**Exercise description**
Find every line in the records that holds the string "nbsp". Copy each one.

**Extracted data**
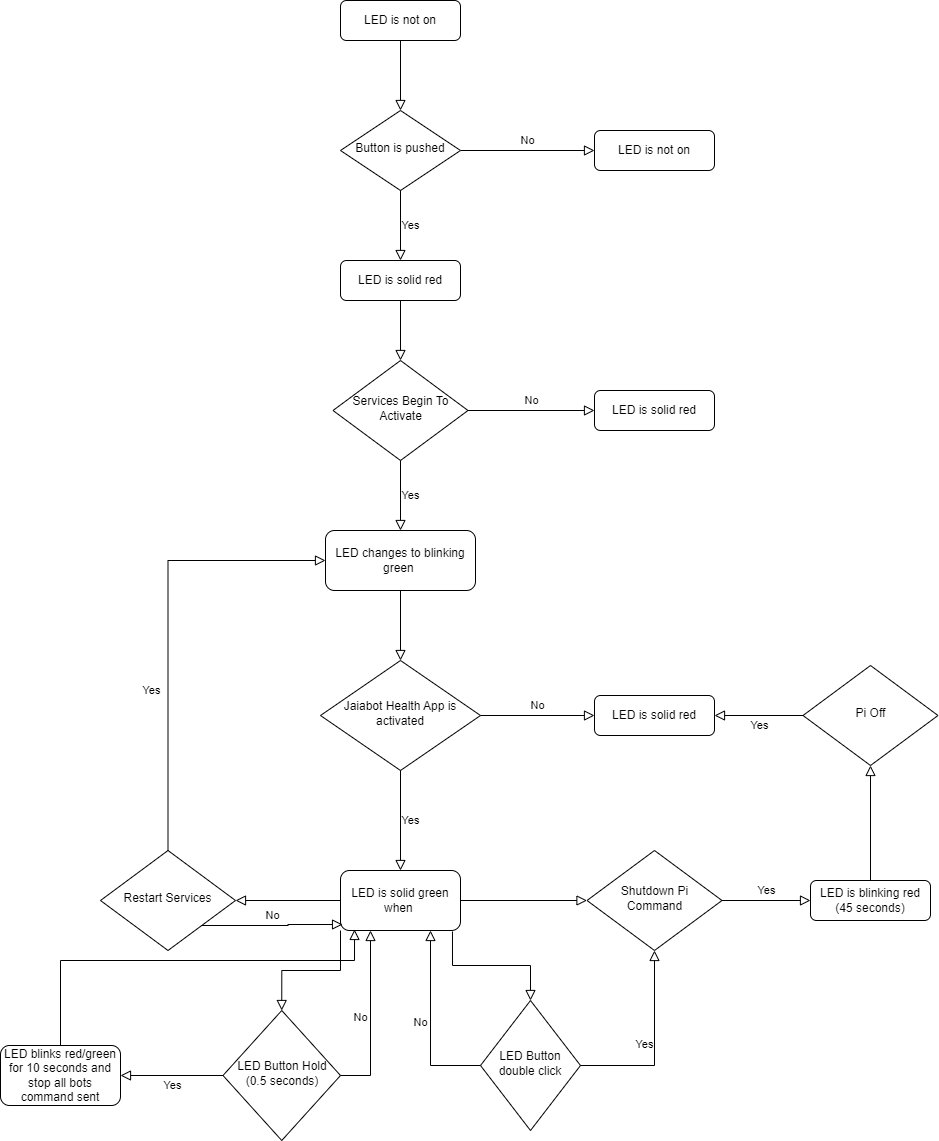
Above: src/doc/figures/Hub-LED-States.drawio.png in jaiarobotics/jaiabot (draw.io), before the change. Source tidied: cells renumbered, new cells last; positions are measured from the earlier drawing's top-left corner, leaving out a move shared by most shapes. Its diagram source:
```xml
<mxGraphModel>
  <root>
    <mxCell id="0" />
    <mxCell id="1" parent="0" />
    <mxCell id="2" style="rounded=0;html=1;jettySize=auto;fontSize=11;endArrow=block;endFill=0;endSize=8;strokeWidth=1;shadow=0;labelBackgroundColor=none;edgeStyle=orthogonalEdgeStyle;" parent="1" edge="1" source="3" target="5">
      <mxGeometry relative="1" as="geometry" />
    </mxCell>
    <mxCell id="3" value="LED is not on" style="rounded=1;whiteSpace=wrap;html=1;fontSize=12;glass=0;strokeWidth=1;shadow=0;" parent="1" vertex="1">
      <mxGeometry x="340" width="120" height="40" as="geometry" />
    </mxCell>
    <mxCell id="4" value="No" style="edgeStyle=orthogonalEdgeStyle;rounded=0;html=1;jettySize=auto;fontSize=11;endArrow=block;endFill=0;endSize=8;strokeWidth=1;shadow=0;labelBackgroundColor=none;" parent="1" edge="1" source="5" target="6">
      <mxGeometry y="10" relative="1" as="geometry" />
    </mxCell>
    <mxCell id="5" value="Button is pushed" style="rhombus;whiteSpace=wrap;html=1;shadow=0;fontFamily=Helvetica;fontSize=12;align=center;strokeWidth=1;spacing=6;spacingTop=-4;" parent="1" vertex="1">
      <mxGeometry x="340" y="110" width="120" height="80" as="geometry" />
    </mxCell>
    <mxCell id="6" value="LED is not on" style="rounded=1;whiteSpace=wrap;html=1;fontSize=12;glass=0;strokeWidth=1;shadow=0;" parent="1" vertex="1">
      <mxGeometry x="594" y="130" width="120" height="40" as="geometry" />
    </mxCell>
    <mxCell id="7" value="LED changes to blinking green&amp;nbsp;" style="rounded=1;whiteSpace=wrap;html=1;fontSize=12;glass=0;strokeWidth=1;shadow=0;" parent="1" vertex="1">
      <mxGeometry x="325" y="530" width="150" height="60" as="geometry" />
    </mxCell>
    <mxCell id="8" value="LED is solid red" style="rounded=1;whiteSpace=wrap;html=1;fontSize=12;glass=0;strokeWidth=1;shadow=0;" parent="1" vertex="1">
      <mxGeometry x="340" y="260" width="120" height="40" as="geometry" />
    </mxCell>
    <mxCell id="9" value="LED is solid green when&amp;nbsp;" style="rounded=1;whiteSpace=wrap;html=1;" parent="1" vertex="1">
      <mxGeometry x="340" y="870" width="120" height="60" as="geometry" />
    </mxCell>
    <mxCell id="10" value="Yes" style="edgeStyle=orthogonalEdgeStyle;rounded=0;html=1;jettySize=auto;fontSize=11;endArrow=block;endFill=0;endSize=8;strokeWidth=1;shadow=0;labelBackgroundColor=none;exitX=0.5;exitY=1;exitDx=0;exitDy=0;entryX=0.5;entryY=0;entryDx=0;entryDy=0;" parent="1" edge="1" source="5" target="8">
      <mxGeometry y="10" relative="1" as="geometry" />
    </mxCell>
    <mxCell id="11" value="Services Begin To Activate" style="rhombus;whiteSpace=wrap;html=1;shadow=0;fontFamily=Helvetica;fontSize=12;align=center;strokeWidth=1;spacing=6;spacingTop=-4;" parent="1" vertex="1">
      <mxGeometry x="332.5" y="360" width="135" height="100" as="geometry" />
    </mxCell>
    <mxCell id="12" style="rounded=0;html=1;jettySize=auto;fontSize=11;endArrow=block;endFill=0;endSize=8;strokeWidth=1;shadow=0;labelBackgroundColor=none;edgeStyle=orthogonalEdgeStyle;exitX=0.5;exitY=1;exitDx=0;exitDy=0;entryX=0.5;entryY=0;entryDx=0;entryDy=0;" parent="1" edge="1" source="8" target="11">
      <mxGeometry relative="1" as="geometry" />
    </mxCell>
    <mxCell id="13" value="LED is solid red" style="rounded=1;whiteSpace=wrap;html=1;fontSize=12;glass=0;strokeWidth=1;shadow=0;" parent="1" vertex="1">
      <mxGeometry x="594" y="390" width="120" height="40" as="geometry" />
    </mxCell>
    <mxCell id="14" value="No" style="edgeStyle=orthogonalEdgeStyle;rounded=0;html=1;jettySize=auto;fontSize=11;endArrow=block;endFill=0;endSize=8;strokeWidth=1;shadow=0;labelBackgroundColor=none;exitX=1;exitY=0.5;exitDx=0;exitDy=0;entryX=0;entryY=0.5;entryDx=0;entryDy=0;" parent="1" edge="1" source="11" target="13">
      <mxGeometry y="10" relative="1" as="geometry" />
    </mxCell>
    <mxCell id="15" value="Yes" style="edgeStyle=orthogonalEdgeStyle;rounded=0;html=1;jettySize=auto;fontSize=11;endArrow=block;endFill=0;endSize=8;strokeWidth=1;shadow=0;labelBackgroundColor=none;exitX=0.5;exitY=1;exitDx=0;exitDy=0;entryX=0.5;entryY=0;entryDx=0;entryDy=0;" parent="1" edge="1" source="11" target="7">
      <mxGeometry y="10" relative="1" as="geometry" />
    </mxCell>
    <mxCell id="16" value="Jaiabot Health App is activated" style="rhombus;whiteSpace=wrap;html=1;shadow=0;fontFamily=Helvetica;fontSize=12;align=center;strokeWidth=1;spacing=6;spacingTop=-4;" parent="1" vertex="1">
      <mxGeometry x="320" y="660" width="160" height="110" as="geometry" />
    </mxCell>
    <mxCell id="17" style="rounded=0;html=1;jettySize=auto;fontSize=11;endArrow=block;endFill=0;endSize=8;strokeWidth=1;shadow=0;labelBackgroundColor=none;edgeStyle=orthogonalEdgeStyle;exitX=0.5;exitY=1;exitDx=0;exitDy=0;entryX=0.5;entryY=0;entryDx=0;entryDy=0;" parent="1" edge="1" source="7" target="16">
      <mxGeometry relative="1" as="geometry" />
    </mxCell>
    <mxCell id="18" value="LED is solid red" style="rounded=1;whiteSpace=wrap;html=1;fontSize=12;glass=0;strokeWidth=1;shadow=0;" parent="1" vertex="1">
      <mxGeometry x="594" y="695" width="120" height="40" as="geometry" />
    </mxCell>
    <mxCell id="19" value="No" style="edgeStyle=orthogonalEdgeStyle;rounded=0;html=1;jettySize=auto;fontSize=11;endArrow=block;endFill=0;endSize=8;strokeWidth=1;shadow=0;labelBackgroundColor=none;exitX=1;exitY=0.5;exitDx=0;exitDy=0;entryX=0;entryY=0.5;entryDx=0;entryDy=0;" parent="1" edge="1" source="16" target="18">
      <mxGeometry y="10" relative="1" as="geometry" />
    </mxCell>
    <mxCell id="20" value="Yes" style="edgeStyle=orthogonalEdgeStyle;rounded=0;html=1;jettySize=auto;fontSize=11;endArrow=block;endFill=0;endSize=8;strokeWidth=1;shadow=0;labelBackgroundColor=none;exitX=0.5;exitY=1;exitDx=0;exitDy=0;entryX=0.5;entryY=0;entryDx=0;entryDy=0;" parent="1" edge="1" source="16" target="9">
      <mxGeometry y="10" relative="1" as="geometry" />
    </mxCell>
    <mxCell id="21" value="Restart Services" style="rhombus;whiteSpace=wrap;html=1;shadow=0;fontFamily=Helvetica;fontSize=12;align=center;strokeWidth=1;spacing=6;spacingTop=-4;" parent="1" vertex="1">
      <mxGeometry x="100" y="850" width="135" height="100" as="geometry" />
    </mxCell>
    <mxCell id="22" style="rounded=0;html=1;jettySize=auto;fontSize=11;endArrow=block;endFill=0;endSize=8;strokeWidth=1;shadow=0;labelBackgroundColor=none;edgeStyle=orthogonalEdgeStyle;exitX=0;exitY=0.5;exitDx=0;exitDy=0;entryX=1;entryY=0.5;entryDx=0;entryDy=0;" parent="1" edge="1" source="9" target="21">
      <mxGeometry relative="1" as="geometry" />
    </mxCell>
    <mxCell id="23" value="Yes" style="edgeStyle=orthogonalEdgeStyle;rounded=0;html=1;jettySize=auto;fontSize=11;endArrow=block;endFill=0;endSize=8;strokeWidth=1;shadow=0;labelBackgroundColor=none;exitX=0.5;exitY=0;exitDx=0;exitDy=0;entryX=0;entryY=0.5;entryDx=0;entryDy=0;" parent="1" edge="1" source="21" target="7">
      <mxGeometry x="-0.28" y="18" relative="1" as="geometry">
        <mxPoint x="1" as="offset" />
      </mxGeometry>
    </mxCell>
    <mxCell id="24" value="No" style="edgeStyle=orthogonalEdgeStyle;rounded=0;html=1;jettySize=auto;fontSize=11;endArrow=block;endFill=0;endSize=8;strokeWidth=1;shadow=0;labelBackgroundColor=none;exitX=1;exitY=1;exitDx=0;exitDy=0;entryX=0.017;entryY=0.9;entryDx=0;entryDy=0;entryPerimeter=0;" parent="1" edge="1" source="21" target="9">
      <mxGeometry y="10" relative="1" as="geometry" />
    </mxCell>
    <mxCell id="25" value="Shutdown Pi Command" style="rhombus;whiteSpace=wrap;html=1;shadow=0;fontFamily=Helvetica;fontSize=12;align=center;strokeWidth=1;spacing=6;spacingTop=-4;" parent="1" vertex="1">
      <mxGeometry x="586.5" y="850" width="135" height="100" as="geometry" />
    </mxCell>
    <mxCell id="26" style="rounded=0;html=1;jettySize=auto;fontSize=11;endArrow=block;endFill=0;endSize=8;strokeWidth=1;shadow=0;labelBackgroundColor=none;edgeStyle=orthogonalEdgeStyle;exitX=1;exitY=0.5;exitDx=0;exitDy=0;entryX=0;entryY=0.5;entryDx=0;entryDy=0;" parent="1" edge="1" source="9" target="25">
      <mxGeometry relative="1" as="geometry" />
    </mxCell>
    <mxCell id="27" value="LED is blinking red (45 seconds)" style="rounded=1;whiteSpace=wrap;html=1;fontSize=12;glass=0;strokeWidth=1;shadow=0;" parent="1" vertex="1">
      <mxGeometry x="810" y="880" width="120" height="40" as="geometry" />
    </mxCell>
    <mxCell id="28" value="Yes" style="edgeStyle=orthogonalEdgeStyle;rounded=0;html=1;jettySize=auto;fontSize=11;endArrow=block;endFill=0;endSize=8;strokeWidth=1;shadow=0;labelBackgroundColor=none;exitX=1;exitY=0.5;exitDx=0;exitDy=0;entryX=0;entryY=0.5;entryDx=0;entryDy=0;" parent="1" edge="1" source="25" target="27">
      <mxGeometry y="10" relative="1" as="geometry" />
    </mxCell>
    <mxCell id="29" value="Pi Off" style="rhombus;whiteSpace=wrap;html=1;shadow=0;fontFamily=Helvetica;fontSize=12;align=center;strokeWidth=1;spacing=6;spacingTop=-4;" parent="1" vertex="1">
      <mxGeometry x="802.5" y="665" width="135" height="100" as="geometry" />
    </mxCell>
    <mxCell id="30" value="Yes" style="edgeStyle=orthogonalEdgeStyle;rounded=0;html=1;jettySize=auto;fontSize=11;endArrow=block;endFill=0;endSize=8;strokeWidth=1;shadow=0;labelBackgroundColor=none;exitX=0;exitY=0.5;exitDx=0;exitDy=0;entryX=1;entryY=0.5;entryDx=0;entryDy=0;" parent="1" edge="1" source="29" target="18">
      <mxGeometry y="10" relative="1" as="geometry" />
    </mxCell>
    <mxCell id="31" style="rounded=0;html=1;jettySize=auto;fontSize=11;endArrow=block;endFill=0;endSize=8;strokeWidth=1;shadow=0;labelBackgroundColor=none;edgeStyle=orthogonalEdgeStyle;exitX=0.5;exitY=0;exitDx=0;exitDy=0;entryX=0.5;entryY=1;entryDx=0;entryDy=0;" parent="1" edge="1" source="27" target="29">
      <mxGeometry relative="1" as="geometry" />
    </mxCell>
    <mxCell id="32" value="LED Button Hold (0.5 seconds)" style="rhombus;whiteSpace=wrap;html=1;shadow=0;fontFamily=Helvetica;fontSize=12;align=center;strokeWidth=1;spacing=6;spacingTop=-4;" parent="1" vertex="1">
      <mxGeometry x="222.5" y="1010" width="117.5" height="130" as="geometry" />
    </mxCell>
    <mxCell id="33" style="rounded=0;html=1;jettySize=auto;fontSize=11;endArrow=block;endFill=0;endSize=8;strokeWidth=1;shadow=0;labelBackgroundColor=none;edgeStyle=orthogonalEdgeStyle;exitX=0;exitY=1;exitDx=0;exitDy=0;entryX=0.5;entryY=0;entryDx=0;entryDy=0;" parent="1" edge="1" source="9" target="32">
      <mxGeometry relative="1" as="geometry" />
    </mxCell>
    <mxCell id="34" value="LED Button double click" style="rhombus;whiteSpace=wrap;html=1;shadow=0;fontFamily=Helvetica;fontSize=12;align=center;strokeWidth=1;spacing=6;spacingTop=-4;" parent="1" vertex="1">
      <mxGeometry x="480" y="1000" width="100" height="130" as="geometry" />
    </mxCell>
    <mxCell id="35" style="rounded=0;html=1;jettySize=auto;fontSize=11;endArrow=block;endFill=0;endSize=8;strokeWidth=1;shadow=0;labelBackgroundColor=none;edgeStyle=orthogonalEdgeStyle;exitX=0.933;exitY=1.017;exitDx=0;exitDy=0;exitPerimeter=0;" parent="1" edge="1" source="9" target="34">
      <mxGeometry relative="1" as="geometry" />
    </mxCell>
    <mxCell id="36" value="Yes" style="edgeStyle=orthogonalEdgeStyle;rounded=0;html=1;jettySize=auto;fontSize=11;endArrow=block;endFill=0;endSize=8;strokeWidth=1;shadow=0;labelBackgroundColor=none;exitX=1;exitY=0.5;exitDx=0;exitDy=0;entryX=0.5;entryY=1;entryDx=0;entryDy=0;" parent="1" edge="1" source="34" target="25">
      <mxGeometry y="10" relative="1" as="geometry" />
    </mxCell>
    <mxCell id="37" value="No" style="edgeStyle=orthogonalEdgeStyle;rounded=0;html=1;jettySize=auto;fontSize=11;endArrow=block;endFill=0;endSize=8;strokeWidth=1;shadow=0;labelBackgroundColor=none;exitX=0;exitY=0.5;exitDx=0;exitDy=0;entryX=0.75;entryY=1;entryDx=0;entryDy=0;" parent="1" edge="1" source="34" target="9">
      <mxGeometry y="10" relative="1" as="geometry" />
    </mxCell>
    <mxCell id="38" value="No" style="edgeStyle=orthogonalEdgeStyle;rounded=0;html=1;jettySize=auto;fontSize=11;endArrow=block;endFill=0;endSize=8;strokeWidth=1;shadow=0;labelBackgroundColor=none;exitX=1;exitY=0.5;exitDx=0;exitDy=0;entryX=0.25;entryY=1;entryDx=0;entryDy=0;" parent="1" edge="1" source="32" target="9">
      <mxGeometry y="10" relative="1" as="geometry" />
    </mxCell>
    <mxCell id="39" value="LED blinks red/green for 10 seconds and stop all bots command sent" style="rounded=1;whiteSpace=wrap;html=1;" parent="1" vertex="1">
      <mxGeometry y="1045" width="120" height="60" as="geometry" />
    </mxCell>
    <mxCell id="40" value="Yes" style="edgeStyle=orthogonalEdgeStyle;rounded=0;html=1;jettySize=auto;fontSize=11;endArrow=block;endFill=0;endSize=8;strokeWidth=1;shadow=0;labelBackgroundColor=none;exitX=0;exitY=0.5;exitDx=0;exitDy=0;entryX=1;entryY=0.5;entryDx=0;entryDy=0;" parent="1" edge="1" source="32" target="39">
      <mxGeometry y="10" relative="1" as="geometry" />
    </mxCell>
    <mxCell id="41" style="rounded=0;html=1;jettySize=auto;fontSize=11;endArrow=block;endFill=0;endSize=8;strokeWidth=1;shadow=0;labelBackgroundColor=none;edgeStyle=orthogonalEdgeStyle;exitX=0.5;exitY=0;exitDx=0;exitDy=0;entryX=0.117;entryY=0.983;entryDx=0;entryDy=0;entryPerimeter=0;" parent="1" edge="1" source="39" target="9">
      <mxGeometry relative="1" as="geometry">
        <Array as="points">
          <mxPoint x="60" y="960" />
          <mxPoint x="354" y="960" />
        </Array>
      </mxGeometry>
    </mxCell>
  </root>
</mxGraphModel>
```
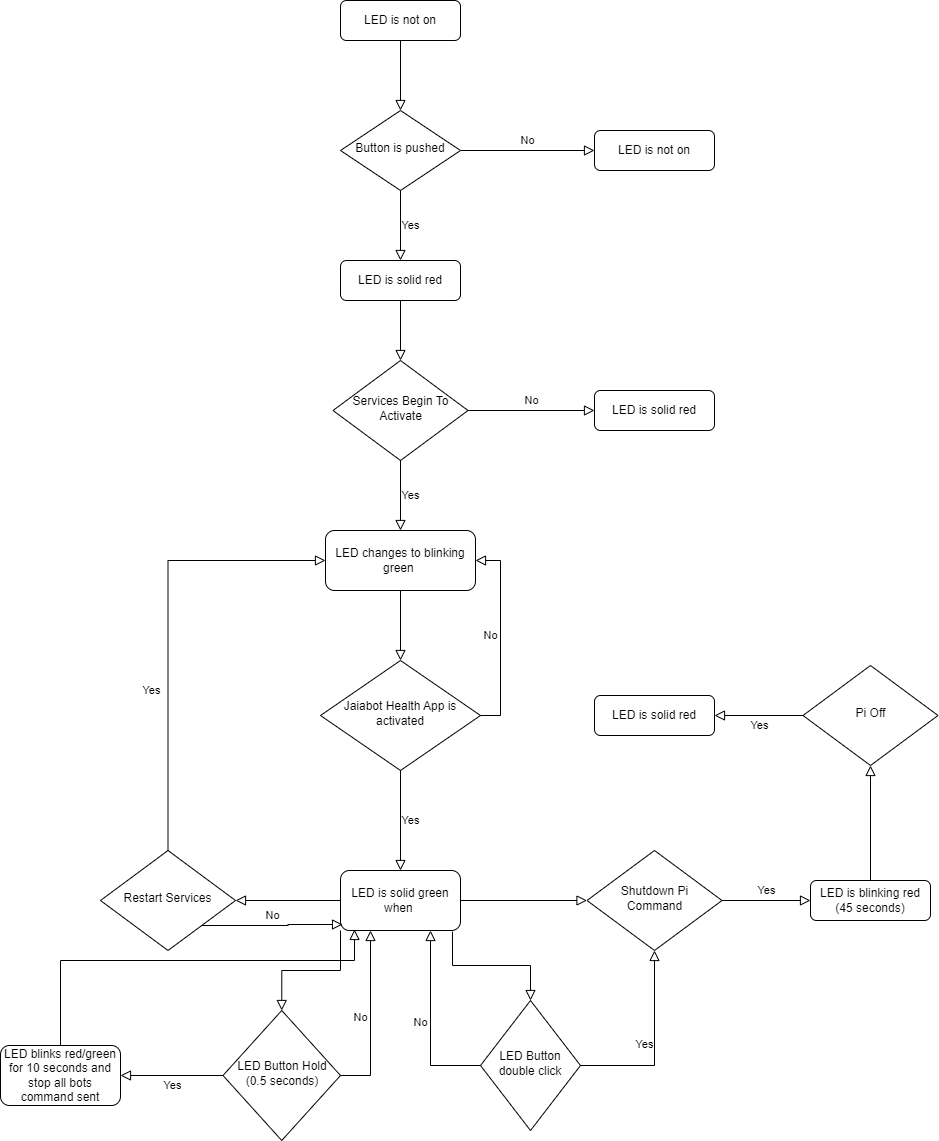
After the change.

Commit message:
Updated hub led state diagram

The edit, as a diff of the source:
```diff
@@ -53,7 +53,7 @@
     <mxCell id="18" value="LED is solid red" style="rounded=1;whiteSpace=wrap;html=1;fontSize=12;glass=0;strokeWidth=1;shadow=0;" parent="1" vertex="1">
       <mxGeometry x="594" y="695" width="120" height="40" as="geometry" />
     </mxCell>
-    <mxCell id="19" value="No" style="edgeStyle=orthogonalEdgeStyle;rounded=0;html=1;jettySize=auto;fontSize=11;endArrow=block;endFill=0;endSize=8;strokeWidth=1;shadow=0;labelBackgroundColor=none;exitX=1;exitY=0.5;exitDx=0;exitDy=0;entryX=0;entryY=0.5;entryDx=0;entryDy=0;" parent="1" edge="1" source="16" target="18">
+    <mxCell id="19" value="No" style="edgeStyle=orthogonalEdgeStyle;rounded=0;html=1;jettySize=auto;fontSize=11;endArrow=block;endFill=0;endSize=8;strokeWidth=1;shadow=0;labelBackgroundColor=none;exitX=1;exitY=0.5;exitDx=0;exitDy=0;entryX=1;entryY=0.5;entryDx=0;entryDy=0;" parent="1" edge="1" source="16" target="7">
       <mxGeometry y="10" relative="1" as="geometry" />
     </mxCell>
     <mxCell id="20" value="Yes" style="edgeStyle=orthogonalEdgeStyle;rounded=0;html=1;jettySize=auto;fontSize=11;endArrow=block;endFill=0;endSize=8;strokeWidth=1;shadow=0;labelBackgroundColor=none;exitX=0.5;exitY=1;exitDx=0;exitDy=0;entryX=0.5;entryY=0;entryDx=0;entryDy=0;" parent="1" edge="1" source="16" target="9">
```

**Exercise solution**
    <mxCell id="7" value="LED changes to blinking green&amp;nbsp;" style="rounded=1;whiteSpace=wrap;html=1;fontSize=12;glass=0;strokeWidth=1;shadow=0;" parent="1" vertex="1">
    <mxCell id="9" value="LED is solid green when&amp;nbsp;" style="rounded=1;whiteSpace=wrap;html=1;" parent="1" vertex="1">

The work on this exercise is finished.